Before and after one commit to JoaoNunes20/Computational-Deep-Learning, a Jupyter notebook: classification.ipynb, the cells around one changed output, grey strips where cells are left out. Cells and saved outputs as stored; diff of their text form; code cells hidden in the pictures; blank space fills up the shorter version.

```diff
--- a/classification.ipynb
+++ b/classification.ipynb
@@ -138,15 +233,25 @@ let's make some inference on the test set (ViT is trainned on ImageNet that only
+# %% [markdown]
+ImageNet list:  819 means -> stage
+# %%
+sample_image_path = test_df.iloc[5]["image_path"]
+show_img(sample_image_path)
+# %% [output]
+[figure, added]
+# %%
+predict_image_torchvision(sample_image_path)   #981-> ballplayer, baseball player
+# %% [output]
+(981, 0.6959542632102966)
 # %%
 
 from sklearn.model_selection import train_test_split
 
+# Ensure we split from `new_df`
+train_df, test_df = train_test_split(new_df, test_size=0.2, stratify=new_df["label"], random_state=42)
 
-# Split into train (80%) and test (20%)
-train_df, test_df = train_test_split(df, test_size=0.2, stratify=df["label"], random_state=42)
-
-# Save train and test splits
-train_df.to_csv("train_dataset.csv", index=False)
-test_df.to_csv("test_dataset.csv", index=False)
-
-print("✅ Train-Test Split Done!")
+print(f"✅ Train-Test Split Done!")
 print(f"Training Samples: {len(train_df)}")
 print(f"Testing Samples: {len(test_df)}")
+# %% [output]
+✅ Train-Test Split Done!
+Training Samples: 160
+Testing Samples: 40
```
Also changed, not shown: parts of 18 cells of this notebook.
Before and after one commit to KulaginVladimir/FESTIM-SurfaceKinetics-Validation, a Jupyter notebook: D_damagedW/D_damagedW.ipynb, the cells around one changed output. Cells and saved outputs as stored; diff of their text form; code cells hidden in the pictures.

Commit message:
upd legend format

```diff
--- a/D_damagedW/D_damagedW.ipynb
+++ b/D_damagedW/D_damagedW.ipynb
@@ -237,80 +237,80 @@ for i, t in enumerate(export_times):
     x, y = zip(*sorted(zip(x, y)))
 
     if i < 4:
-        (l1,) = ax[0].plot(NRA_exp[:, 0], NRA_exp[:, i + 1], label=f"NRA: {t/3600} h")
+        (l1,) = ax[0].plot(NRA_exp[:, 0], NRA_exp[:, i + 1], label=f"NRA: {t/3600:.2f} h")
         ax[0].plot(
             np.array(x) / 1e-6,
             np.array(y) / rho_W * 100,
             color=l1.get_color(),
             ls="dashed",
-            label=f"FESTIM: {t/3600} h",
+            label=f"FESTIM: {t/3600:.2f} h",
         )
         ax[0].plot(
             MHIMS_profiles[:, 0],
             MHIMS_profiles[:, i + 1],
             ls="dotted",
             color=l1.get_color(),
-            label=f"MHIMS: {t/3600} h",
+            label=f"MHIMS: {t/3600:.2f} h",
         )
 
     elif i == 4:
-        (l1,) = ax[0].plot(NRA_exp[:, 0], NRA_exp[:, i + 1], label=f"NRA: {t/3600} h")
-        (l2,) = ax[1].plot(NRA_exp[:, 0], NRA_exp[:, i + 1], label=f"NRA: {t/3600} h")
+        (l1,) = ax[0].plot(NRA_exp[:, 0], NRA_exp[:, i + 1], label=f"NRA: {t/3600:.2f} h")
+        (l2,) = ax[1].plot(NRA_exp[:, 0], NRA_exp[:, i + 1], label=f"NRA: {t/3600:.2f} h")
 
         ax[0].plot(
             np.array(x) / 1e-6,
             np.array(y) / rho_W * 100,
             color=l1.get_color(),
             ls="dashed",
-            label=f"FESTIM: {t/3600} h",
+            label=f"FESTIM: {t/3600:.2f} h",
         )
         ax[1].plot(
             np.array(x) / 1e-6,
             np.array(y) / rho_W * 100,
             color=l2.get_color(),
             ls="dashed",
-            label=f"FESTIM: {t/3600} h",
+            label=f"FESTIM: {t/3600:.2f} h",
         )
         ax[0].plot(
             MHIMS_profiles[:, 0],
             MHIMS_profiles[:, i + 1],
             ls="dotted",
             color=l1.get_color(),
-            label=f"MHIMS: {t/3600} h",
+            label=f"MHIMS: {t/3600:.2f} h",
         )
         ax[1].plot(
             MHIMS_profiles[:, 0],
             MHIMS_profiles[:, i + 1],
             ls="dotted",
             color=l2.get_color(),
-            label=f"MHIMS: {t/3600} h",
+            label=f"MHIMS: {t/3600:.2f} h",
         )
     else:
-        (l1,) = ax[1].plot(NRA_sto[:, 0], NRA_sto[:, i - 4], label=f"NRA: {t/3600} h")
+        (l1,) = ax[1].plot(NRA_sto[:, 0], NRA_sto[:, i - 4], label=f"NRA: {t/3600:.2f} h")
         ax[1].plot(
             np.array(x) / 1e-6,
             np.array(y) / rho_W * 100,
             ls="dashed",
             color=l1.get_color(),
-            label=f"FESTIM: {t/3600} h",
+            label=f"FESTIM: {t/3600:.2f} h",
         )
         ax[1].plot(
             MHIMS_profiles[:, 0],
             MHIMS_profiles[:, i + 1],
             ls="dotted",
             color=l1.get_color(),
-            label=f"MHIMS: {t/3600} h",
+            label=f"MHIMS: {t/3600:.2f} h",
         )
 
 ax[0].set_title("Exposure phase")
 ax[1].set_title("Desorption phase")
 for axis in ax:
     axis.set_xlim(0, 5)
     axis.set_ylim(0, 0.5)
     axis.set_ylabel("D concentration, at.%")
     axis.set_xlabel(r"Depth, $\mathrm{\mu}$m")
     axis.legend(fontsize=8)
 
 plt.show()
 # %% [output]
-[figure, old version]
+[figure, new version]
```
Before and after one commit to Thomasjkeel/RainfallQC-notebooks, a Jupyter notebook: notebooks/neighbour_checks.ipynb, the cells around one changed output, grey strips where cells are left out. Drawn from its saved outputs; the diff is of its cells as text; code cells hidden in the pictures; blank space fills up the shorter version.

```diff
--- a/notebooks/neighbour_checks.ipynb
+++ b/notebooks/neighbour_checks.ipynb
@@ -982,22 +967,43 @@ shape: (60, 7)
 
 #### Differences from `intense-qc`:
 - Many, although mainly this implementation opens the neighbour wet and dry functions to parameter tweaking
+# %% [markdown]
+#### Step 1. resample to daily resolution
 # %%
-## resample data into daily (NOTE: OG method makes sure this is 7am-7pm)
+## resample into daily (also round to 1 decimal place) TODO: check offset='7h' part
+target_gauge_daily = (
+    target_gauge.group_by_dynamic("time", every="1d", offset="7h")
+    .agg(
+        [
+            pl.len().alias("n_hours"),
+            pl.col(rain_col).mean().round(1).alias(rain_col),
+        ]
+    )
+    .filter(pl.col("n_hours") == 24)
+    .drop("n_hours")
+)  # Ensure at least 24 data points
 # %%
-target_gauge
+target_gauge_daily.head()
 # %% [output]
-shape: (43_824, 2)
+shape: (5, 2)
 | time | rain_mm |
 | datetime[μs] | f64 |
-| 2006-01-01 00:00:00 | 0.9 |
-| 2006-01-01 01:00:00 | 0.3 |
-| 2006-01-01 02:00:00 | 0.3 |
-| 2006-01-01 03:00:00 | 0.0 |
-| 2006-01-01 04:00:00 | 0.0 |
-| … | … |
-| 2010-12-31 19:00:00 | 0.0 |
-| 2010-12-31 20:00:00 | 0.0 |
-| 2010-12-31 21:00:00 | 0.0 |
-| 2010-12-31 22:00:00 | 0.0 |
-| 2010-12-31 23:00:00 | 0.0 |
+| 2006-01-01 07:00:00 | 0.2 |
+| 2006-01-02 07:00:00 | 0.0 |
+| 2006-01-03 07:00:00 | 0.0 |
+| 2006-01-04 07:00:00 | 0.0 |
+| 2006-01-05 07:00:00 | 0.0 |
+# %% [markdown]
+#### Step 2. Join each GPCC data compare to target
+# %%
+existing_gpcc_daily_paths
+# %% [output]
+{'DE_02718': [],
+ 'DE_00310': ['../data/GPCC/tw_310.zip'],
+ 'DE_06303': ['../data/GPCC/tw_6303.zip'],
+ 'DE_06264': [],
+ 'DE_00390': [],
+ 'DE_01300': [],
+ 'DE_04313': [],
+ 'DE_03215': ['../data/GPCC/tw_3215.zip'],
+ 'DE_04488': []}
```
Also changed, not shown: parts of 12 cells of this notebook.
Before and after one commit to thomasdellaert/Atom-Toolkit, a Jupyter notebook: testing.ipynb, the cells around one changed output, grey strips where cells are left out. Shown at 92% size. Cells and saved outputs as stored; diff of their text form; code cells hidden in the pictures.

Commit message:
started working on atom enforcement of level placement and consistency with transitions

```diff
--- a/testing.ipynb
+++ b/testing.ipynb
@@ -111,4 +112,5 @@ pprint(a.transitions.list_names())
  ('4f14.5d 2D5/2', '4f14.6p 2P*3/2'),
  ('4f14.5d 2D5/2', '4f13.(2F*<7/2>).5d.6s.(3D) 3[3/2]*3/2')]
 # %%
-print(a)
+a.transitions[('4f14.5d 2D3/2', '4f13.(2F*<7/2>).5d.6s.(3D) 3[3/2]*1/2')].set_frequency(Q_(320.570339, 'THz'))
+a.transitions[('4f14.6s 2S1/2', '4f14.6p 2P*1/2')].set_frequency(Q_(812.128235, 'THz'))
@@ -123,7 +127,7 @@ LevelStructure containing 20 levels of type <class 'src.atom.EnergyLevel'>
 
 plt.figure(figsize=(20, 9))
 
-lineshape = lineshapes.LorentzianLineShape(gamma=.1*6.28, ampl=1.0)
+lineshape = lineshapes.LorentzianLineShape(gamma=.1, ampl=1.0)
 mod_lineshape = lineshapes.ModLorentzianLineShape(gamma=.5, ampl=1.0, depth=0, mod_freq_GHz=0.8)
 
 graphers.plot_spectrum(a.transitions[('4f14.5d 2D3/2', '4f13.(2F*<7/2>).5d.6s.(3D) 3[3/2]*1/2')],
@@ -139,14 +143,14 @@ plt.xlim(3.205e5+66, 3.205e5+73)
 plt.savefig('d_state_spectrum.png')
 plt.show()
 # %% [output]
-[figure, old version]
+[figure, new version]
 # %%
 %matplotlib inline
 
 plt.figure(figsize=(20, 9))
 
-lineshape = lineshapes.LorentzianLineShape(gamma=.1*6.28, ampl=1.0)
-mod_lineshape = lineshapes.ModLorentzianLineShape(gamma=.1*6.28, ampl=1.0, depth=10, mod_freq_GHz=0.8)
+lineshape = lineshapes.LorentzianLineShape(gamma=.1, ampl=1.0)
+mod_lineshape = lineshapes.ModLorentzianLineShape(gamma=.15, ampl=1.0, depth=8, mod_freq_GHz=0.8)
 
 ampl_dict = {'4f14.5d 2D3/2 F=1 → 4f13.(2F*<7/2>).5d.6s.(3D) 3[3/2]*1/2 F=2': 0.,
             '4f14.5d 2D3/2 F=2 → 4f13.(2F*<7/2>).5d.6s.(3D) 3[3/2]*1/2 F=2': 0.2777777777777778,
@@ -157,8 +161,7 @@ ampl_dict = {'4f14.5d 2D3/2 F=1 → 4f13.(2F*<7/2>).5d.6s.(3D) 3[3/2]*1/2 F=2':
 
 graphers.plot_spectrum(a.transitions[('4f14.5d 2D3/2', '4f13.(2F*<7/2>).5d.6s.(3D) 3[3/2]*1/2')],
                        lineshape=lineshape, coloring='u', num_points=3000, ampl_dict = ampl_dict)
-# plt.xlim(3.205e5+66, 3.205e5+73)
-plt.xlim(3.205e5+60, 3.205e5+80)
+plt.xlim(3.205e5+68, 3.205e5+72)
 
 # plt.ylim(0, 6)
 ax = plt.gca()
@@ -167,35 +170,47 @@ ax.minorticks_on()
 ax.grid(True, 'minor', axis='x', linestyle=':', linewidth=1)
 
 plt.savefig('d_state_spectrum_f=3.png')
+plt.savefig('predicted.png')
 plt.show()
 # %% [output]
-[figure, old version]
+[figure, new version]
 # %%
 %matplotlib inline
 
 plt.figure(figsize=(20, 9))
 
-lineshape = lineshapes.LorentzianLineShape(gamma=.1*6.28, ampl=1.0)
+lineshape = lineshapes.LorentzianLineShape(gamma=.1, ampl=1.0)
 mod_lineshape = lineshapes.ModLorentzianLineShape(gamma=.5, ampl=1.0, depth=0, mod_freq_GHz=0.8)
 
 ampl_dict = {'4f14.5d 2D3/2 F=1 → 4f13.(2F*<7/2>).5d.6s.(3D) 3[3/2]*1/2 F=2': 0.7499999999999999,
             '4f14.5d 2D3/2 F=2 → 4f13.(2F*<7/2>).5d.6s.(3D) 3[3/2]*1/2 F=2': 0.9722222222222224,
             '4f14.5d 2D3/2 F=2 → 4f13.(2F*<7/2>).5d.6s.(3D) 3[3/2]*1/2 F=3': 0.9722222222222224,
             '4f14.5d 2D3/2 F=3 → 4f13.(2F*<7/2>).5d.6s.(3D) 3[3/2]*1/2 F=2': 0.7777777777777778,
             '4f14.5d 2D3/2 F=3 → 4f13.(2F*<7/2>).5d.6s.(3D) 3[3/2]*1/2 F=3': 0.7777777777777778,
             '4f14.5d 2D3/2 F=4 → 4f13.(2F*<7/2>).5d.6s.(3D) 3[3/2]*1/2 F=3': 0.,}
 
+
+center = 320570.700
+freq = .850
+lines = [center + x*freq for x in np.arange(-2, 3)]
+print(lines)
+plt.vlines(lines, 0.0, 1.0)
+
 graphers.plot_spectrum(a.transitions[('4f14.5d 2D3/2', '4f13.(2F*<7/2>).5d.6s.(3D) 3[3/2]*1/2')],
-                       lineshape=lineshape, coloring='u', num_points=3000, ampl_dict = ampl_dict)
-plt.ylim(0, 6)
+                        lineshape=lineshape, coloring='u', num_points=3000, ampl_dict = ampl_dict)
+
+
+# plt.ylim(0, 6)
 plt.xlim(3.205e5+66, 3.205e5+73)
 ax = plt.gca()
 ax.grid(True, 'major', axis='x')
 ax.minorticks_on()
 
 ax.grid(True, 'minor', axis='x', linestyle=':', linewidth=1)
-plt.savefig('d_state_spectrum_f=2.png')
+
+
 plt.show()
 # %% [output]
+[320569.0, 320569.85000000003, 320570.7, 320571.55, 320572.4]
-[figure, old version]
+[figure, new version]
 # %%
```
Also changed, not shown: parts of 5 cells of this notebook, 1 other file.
━━━━━━━━━━
**PROBLEM TO SOLVE**
Within the records above, count the lines that include the string "phase"; state the number and nothing else.

**EXERCISE RESULT**
2